*Your objective:* Copy every entry below verbatim, except for images.

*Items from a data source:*
=== Section Start ===

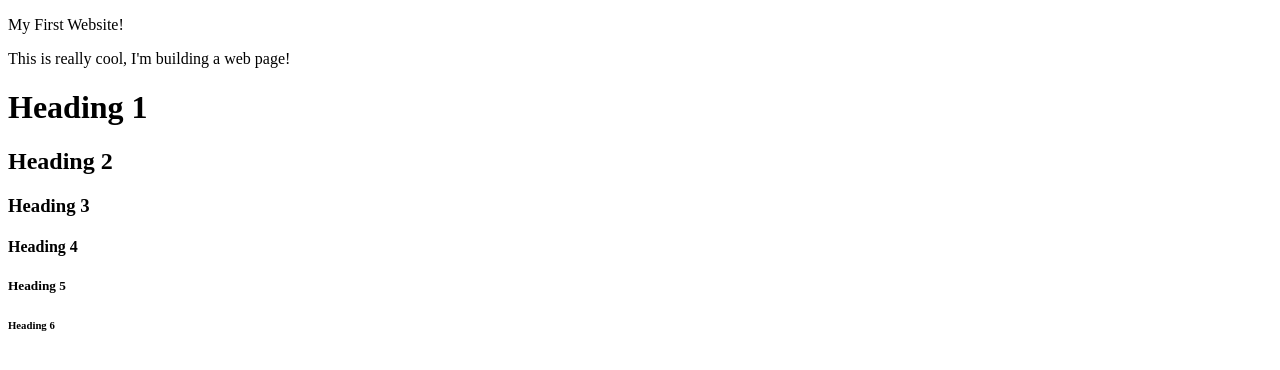
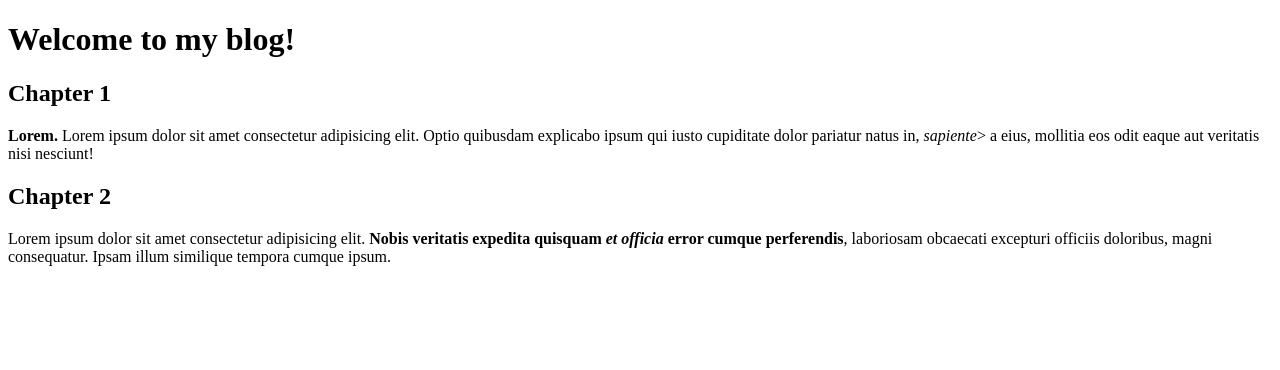
Before and after one commit to nshah530/odin-exercises, a plain HTML site: page First Webpage/index.html in a window 1280 px wide. Drawn offline with Linux system fonts and the light colour scheme.

Commit message:
Converted First Webpage to simple blog

```diff
--- a/First Webpage/index.html
+++ b/First Webpage/index.html
@@ -1,23 +1,16 @@
 <!DOCTYPE html>
-
 <html lang="en">
-
 <head>
     <meta charset="UTF-8">
-    <title>My First Website</title>
+    <title>Plain Blog Article</title>
 </head>
+<body>
+    <h1>Welcome to my blog!</h1>
 
-<body>
-    <p>My First Website!</p>
+    <h2>Chapter 1</h2>
+    <p><strong>Lorem.</strong> Lorem ipsum dolor sit amet consectetur adipisicing elit. Optio quibusdam explicabo ipsum qui iusto cupiditate dolor pariatur natus in, <em>sapiente</em>> a eius, mollitia eos odit eaque aut veritatis nisi nesciunt!</p>
 
-    <p>This is really cool, I'm building a web page!</p>
-
-    <h1>Heading 1</h1>
-    <h2>Heading 2</h2>
-    <h3>Heading 3</h3>
-    <h4>Heading 4</h4>
-    <h5>Heading 5</h5>
-    <h6>Heading 6</h6>
+    <h2>Chapter 2</h2>
+    <p>Lorem ipsum dolor sit amet consectetur adipisicing elit. <strong>Nobis veritatis expedita quisquam <em>et officia</em> error cumque perferendis</strong>, laboriosam obcaecati excepturi officiis doloribus, magni consequatur. Ipsam illum similique tempora cumque ipsum.</p>
 </body>
-
 </html>
```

=== Section End ===

*Exercise response:*
Before and after one commit to nshah530/odin-exercises, a plain HTML site: page First Webpage/index.html in a window 1280 px wide. Drawn offline with Linux system fonts and the light colour scheme.

Commit message:
Converted First Webpage to simple blog

```diff
--- a/First Webpage/index.html
+++ b/First Webpage/index.html
@@ -1,23 +1,16 @@
 <!DOCTYPE html>
-
 <html lang="en">
-
 <head>
     <meta charset="UTF-8">
-    <title>My First Website</title>
+    <title>Plain Blog Article</title>
 </head>
+<body>
+    <h1>Welcome to my blog!</h1>
 
-<body>
-    <p>My First Website!</p>
+    <h2>Chapter 1</h2>
+    <p><strong>Lorem.</strong> Lorem ipsum dolor sit amet consectetur adipisicing elit. Optio quibusdam explicabo ipsum qui iusto cupiditate dolor pariatur natus in, <em>sapiente</em>> a eius, mollitia eos odit eaque aut veritatis nisi nesciunt!</p>
 
-    <p>This is really cool, I'm building a web page!</p>
-
-    <h1>Heading 1</h1>
-    <h2>Heading 2</h2>
-    <h3>Heading 3</h3>
-    <h4>Heading 4</h4>
-    <h5>Heading 5</h5>
-    <h6>Heading 6</h6>
+    <h2>Chapter 2</h2>
+    <p>Lorem ipsum dolor sit amet consectetur adipisicing elit. <strong>Nobis veritatis expedita quisquam <em>et officia</em> error cumque perferendis</strong>, laboriosam obcaecati excepturi officiis doloribus, magni consequatur. Ipsam illum similique tempora cumque ipsum.</p>
 </body>
-
 </html>
```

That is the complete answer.